Return the lines below in which the string "height" occurs.

(Web page edit records)
++++++++++++++++++++
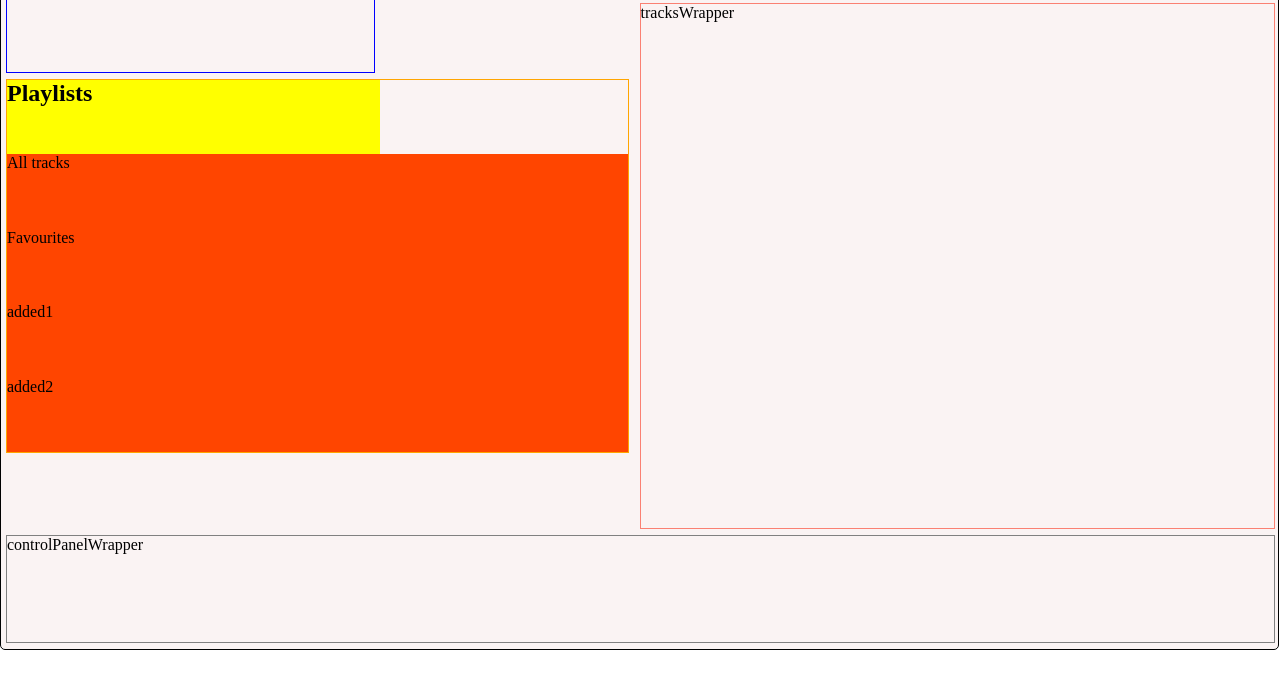
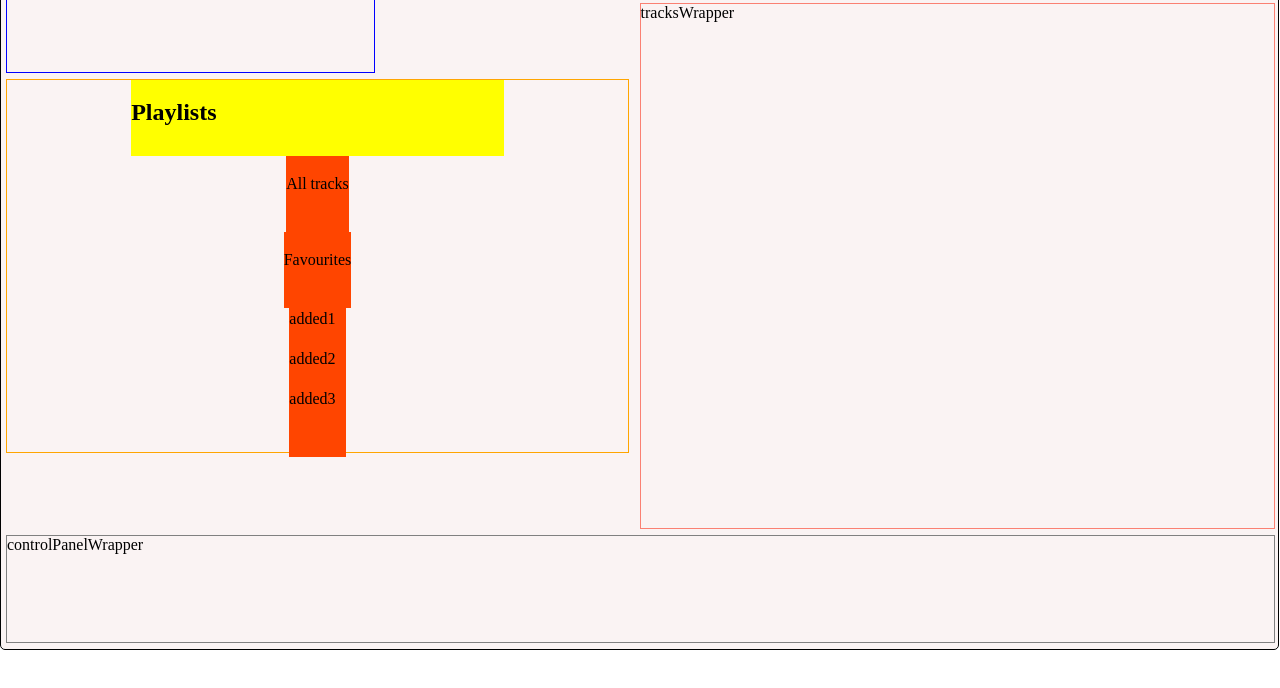
Before and after one commit to martinsmitnya/FoxPlayer, a website: page public/index.html in a window 1280 px wide. Shown: the part 112-800 px from the top of the page. Drawn offline with Linux system fonts and the light colour scheme.

Commit message:
playlistWrapper styled

```diff
--- a/public/style.css
+++ b/public/style.css
@@ -38,18 +38,21 @@
   width: 100%;
   grid-column: 1/3;
   grid-row: 3/4;
+  justify-items: center;
 }
 
 /* PlaylistWrapper */
 .playlistsWrapper h2 {
   width: 60%;
-  height: 20%;
+  height: 10%;
   background-color: yellow;
+  padding: 3.125% 0;
 }
 
 .playlistsWrapper p {
   background-color: orangered;
-  height:20%;
+  height:10%;
+  padding: 3.125% 0;
 }
 
 /* Added playlists */
@@ -65,7 +68,9 @@
 }
   /* elements */
 .addedPlaylistsWrapper p {
-  height: 50%;
+  height:25%;
+  padding: 3.23% 0;
+
 }
 /* Added playlists */
 /* PlaylistWrapper */
```
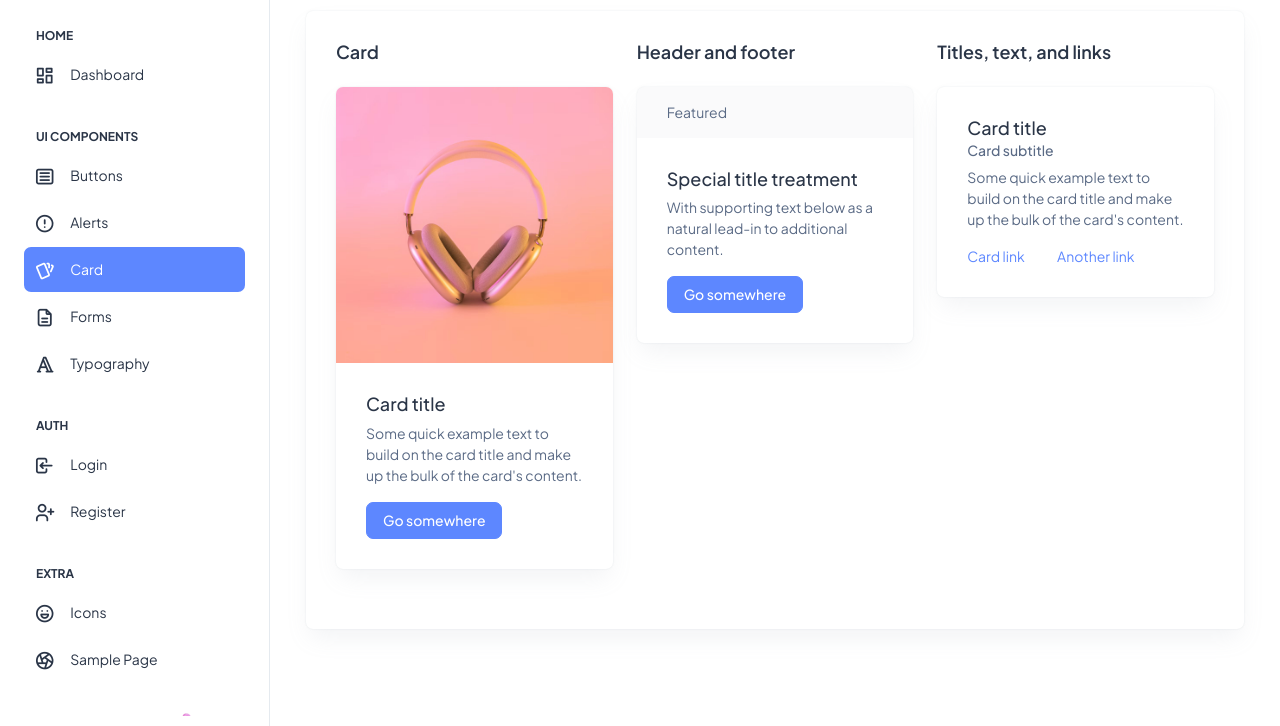
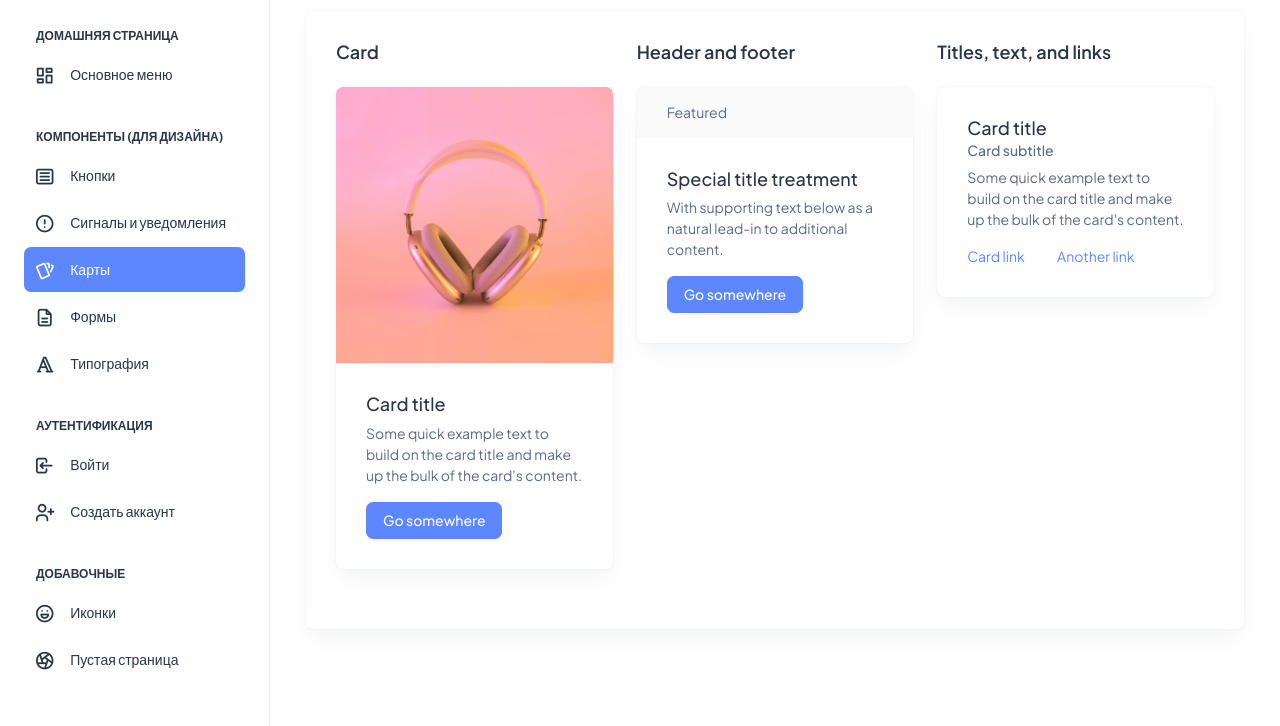
Before and after one commit to RoadToAchiveDream/RADweb, a website: page src/html/ui-card.html in a window 1280 px wide. Shown: the part 74-800 px from the top of the page. Drawn offline with Linux system fonts and the light colour scheme.

Commit message:
руссификация

```diff
--- a/src/html/ui-card.html
+++ b/src/html/ui-card.html
@@ -13,8 +13,8 @@
   <!--  Body Wrapper -->
   <div class="page-wrapper" id="main-wrapper" data-layout="vertical" data-navbarbg="skin6" data-sidebartype="full"
     data-sidebar-position="fixed" data-header-position="fixed">
-    <!-- Sidebar Start -->
-    <aside class="left-sidebar">
+     <!-- Sidebar Start -->
+     <aside class="left-sidebar">
       <!-- Sidebar scroll-->
       <div>
         <div class="brand-logo d-flex align-items-center justify-content-between">
@@ -30,26 +30,26 @@
           <ul id="sidebarnav">
             <li class="nav-small-cap">
               <i class="ti ti-dots nav-small-cap-icon fs-4"></i>
-              <span class="hide-menu">Home</span>
+              <span class="hide-menu">Домашняя страница</span>
             </li>
             <li class="sidebar-item">
               <a class="sidebar-link" href="./index.html" aria-expanded="false">
                 <span>
                   <i class="ti ti-layout-dashboard"></i>
                 </span>
-                <span class="hide-menu">Dashboard</span>
+                <span class="hide-menu">Основное меню</span>
               </a>
             </li>
             <li class="nav-small-cap">
               <i class="ti ti-dots nav-small-cap-icon fs-4"></i>
-              <span class="hide-menu">UI COMPONENTS</span>
+              <span class="hide-menu">Компоненты (для дизайна)</span>
             </li>
             <li class="sidebar-item">
               <a class="sidebar-link" href="./ui-buttons.html" aria-expanded="false">
                 <span>
                   <i class="ti ti-article"></i>
                 </span>
-                <span class="hide-menu">Buttons</span>
+                <span class="hide-menu">Кнопки</span>
               </a>
             </li>
             <li class="sidebar-item">
@@ -57,7 +57,7 @@
                 <span>
                   <i class="ti ti-alert-circle"></i>
                 </span>
-                <span class="hide-menu">Alerts</span>
+                <span class="hide-menu">Сигналы и уведомления</span>
               </a>
             </li>
             <li class="sidebar-item">
@@ -65,7 +65,7 @@
                 <span>
                   <i class="ti ti-cards"></i>
                 </span>
-                <span class="hide-menu">Card</span>
+                <span class="hide-menu">Карты</span>
               </a>
             </li>
             <li class="sidebar-item">
@@ -73,7 +73,7 @@
                 <span>
                   <i class="ti ti-file-description"></i>
                 </span>
-                <span class="hide-menu">Forms</span>
+                <span class="hide-menu">Формы</span>
               </a>
             </li>
             <li class="sidebar-item">
@@ -81,19 +81,19 @@
                 <span>
                   <i class="ti ti-typography"></i>
                 </span>
-                <span class="hide-menu">Typography</span>
+                <span class="hide-menu">Типография</span>
               </a>
             </li>
             <li class="nav-small-cap">
               <i class="ti ti-dots nav-small-cap-icon fs-4"></i>
-              <span class="hide-menu">AUTH</span>
+              <span class="hide-menu">Аутентификация</span>
             </li>
             <li class="sidebar-item">
               <a class="sidebar-link" href="./authentication-login.html" aria-expanded="false">
                 <span>
                   <i class="ti ti-login"></i>
                 </span>
-                <span class="hide-menu">Login</span>
+                <span class="hide-menu">Войти</span>
               </a>
             </li>
             <li class="sidebar-item">
@@ -101,19 +101,19 @@
                 <span>
                   <i class="ti ti-user-plus"></i>
                 </span>
-                <span class="hide-menu">Register</span>
+                <span class="hide-menu">Создать аккаунт</span>
               </a>
             </li>
             <li class="nav-small-cap">
               <i class="ti ti-dots nav-small-cap-icon fs-4"></i>
-              <span class="hide-menu">EXTRA</span>
+              <span class="hide-menu">Добавочные </span>
             </li>
             <li class="sidebar-item">
               <a class="sidebar-link" href="./icon-tabler.html" aria-expanded="false">
                 <span>
                   <i class="ti ti-mood-happy"></i>
                 </span>
-                <span class="hide-menu">Icons</span>
+                <span class="hide-menu">Иконки</span>
               </a>
             </li>
             <li class="sidebar-item">
@@ -121,21 +121,10 @@
                 <span>
                   <i class="ti ti-aperture"></i>
                 </span>
-                <span class="hide-menu">Sample Page</span>
+                <span class="hide-menu">Пустая страница</span>
               </a>
             </li>
           </ul>
-          <div class="unlimited-access hide-menu bg-light-primary position-relative mb-7 mt-5 rounded">
-            <div class="d-flex">
-              <div class="unlimited-access-title me-3">
-                <h6 class="fw-semibold fs-4 mb-6 text-dark w-85">Upgrade to pro</h6>
-                <a href="https://adminmart.com/product/modernize-bootstrap-5-admin-template/" target="_blank" class="btn btn-primary fs-2 fw-semibold lh-sm">Buy Pro</a>
-              </div>
-              <div class="unlimited-access-img">
-                <img src="../assets/images/backgrounds/rocket.png" alt="" class="img-fluid">
-              </div>
-            </div>
-          </div>
         </nav>
         <!-- End Sidebar navigation -->
       </div>
```
Also changed, not shown: src/html/icon-tabler.html (+14 -25 lines), src/html/index.html (+13 -24 lines), src/html/sample-page.html (+14 -25 lines), src/html/ui-alerts.html (+16 -27 lines), src/html/ui-buttons.html (+16 -27 lines), src/html/ui-forms.html (+16 -27 lines), src/html/ui-typography.html (+16 -27 lines).
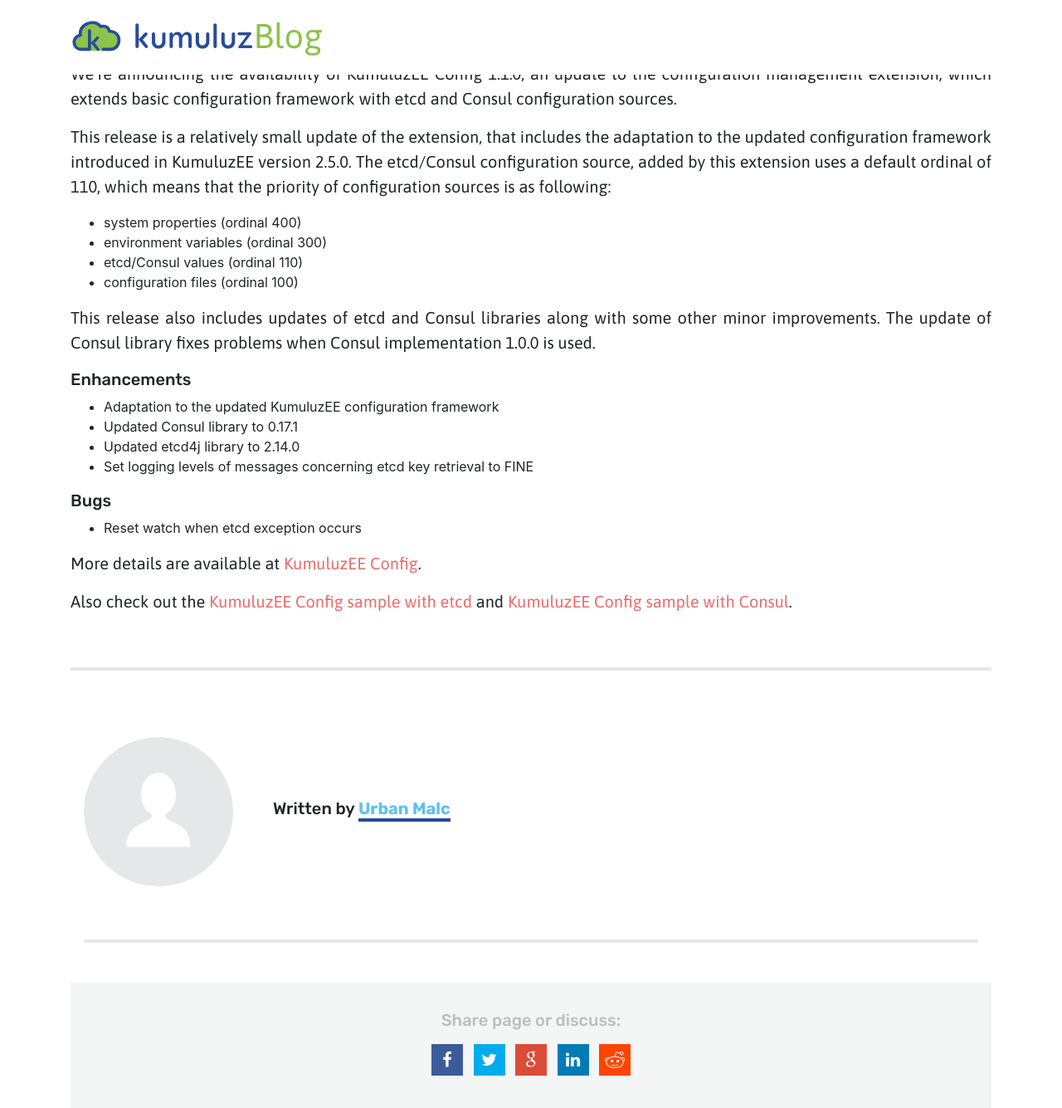
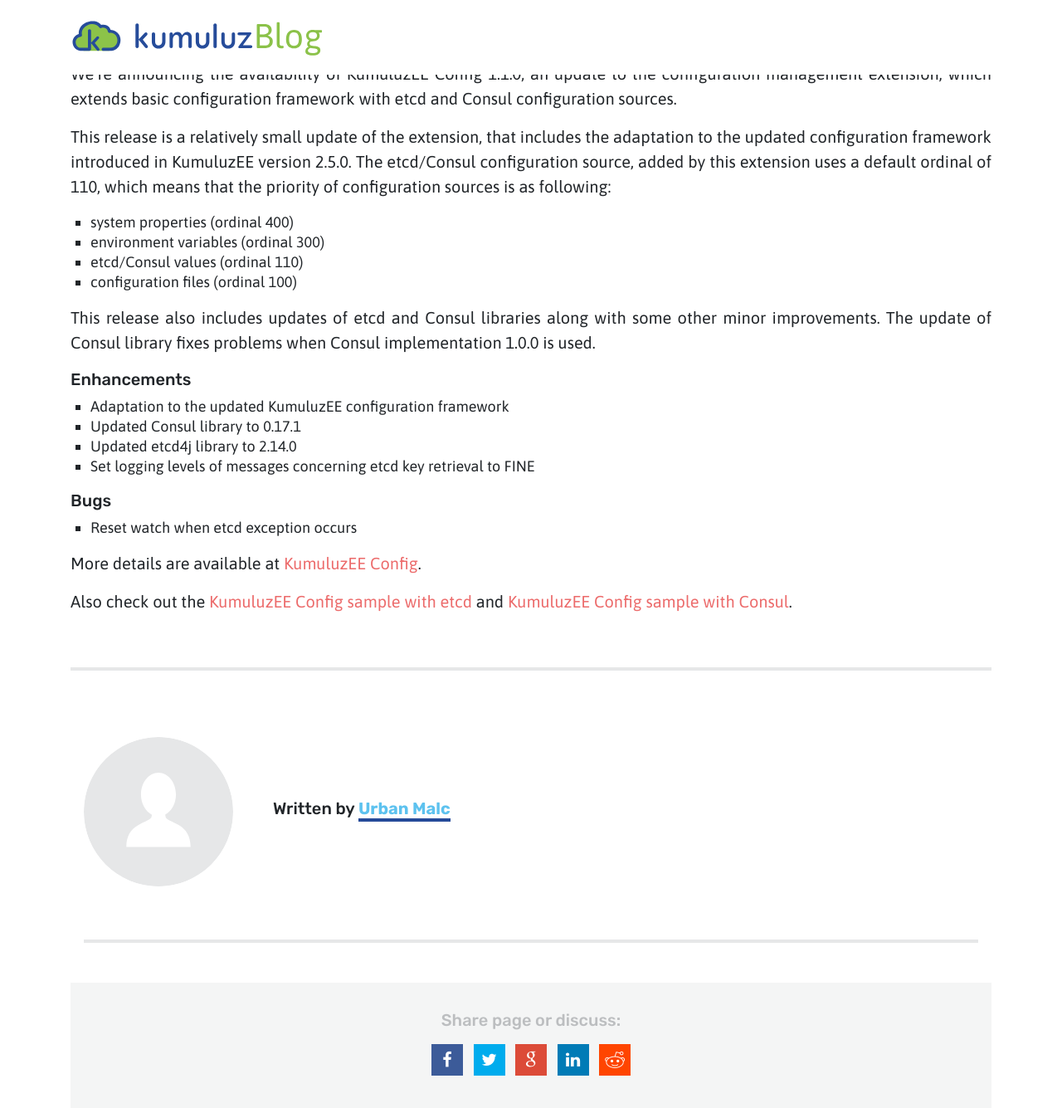
Before and after one commit to kumuluz/blog.sunesis.si, a Jekyll site: the page built from _posts/2018-01-19-kumuluzee-config-release-1.1.markdown, in a window 1280 px wide and 1400 px high, scrolled down 313 px. Shown: the top 1335 px of the window at 83% size. Built offline with Jekyll 4.4.1, drawn with Linux system fonts in a browser that asks for light colours; comment, search, counter and statistics services are not loaded; some of the changed text lies outside the part shown.

Commit message:
minor design changes

```diff
--- a/_posts/2018-02-14-temp.markdown
+++ b/_posts/2018-02-14-temp.markdown
@@ -1,7 +1,7 @@
 ---
 layout: post
 title:  "Temp article"
-date:   2018-01-19
+date:   2018-02-14
 author: aleksd
 categories: [Fun, Nightsky]
 tags: [Casual, Fun]
--- a/_sass/theme/post.scss
+++ b/_sass/theme/post.scss
@@ -56,6 +56,17 @@
 
     img {
       max-width: 100%;
+    }
+
+    ul {
+      list-style-type: square;
+      padding-left: 1.5rem;
+
+      li {
+        font-family: $font-asap;
+        font-size: 1.125rem;
+        line-height: 1.5rem;
+      }
     }
   }
 
```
++++++++++++++++++++
- **REPLY TO THE TASK**
-  height: 20%;
+  height: 10%;
-  height:20%;
+  height:10%;
-  height: 50%;
+  height:25%;
+        line-height: 1.5rem;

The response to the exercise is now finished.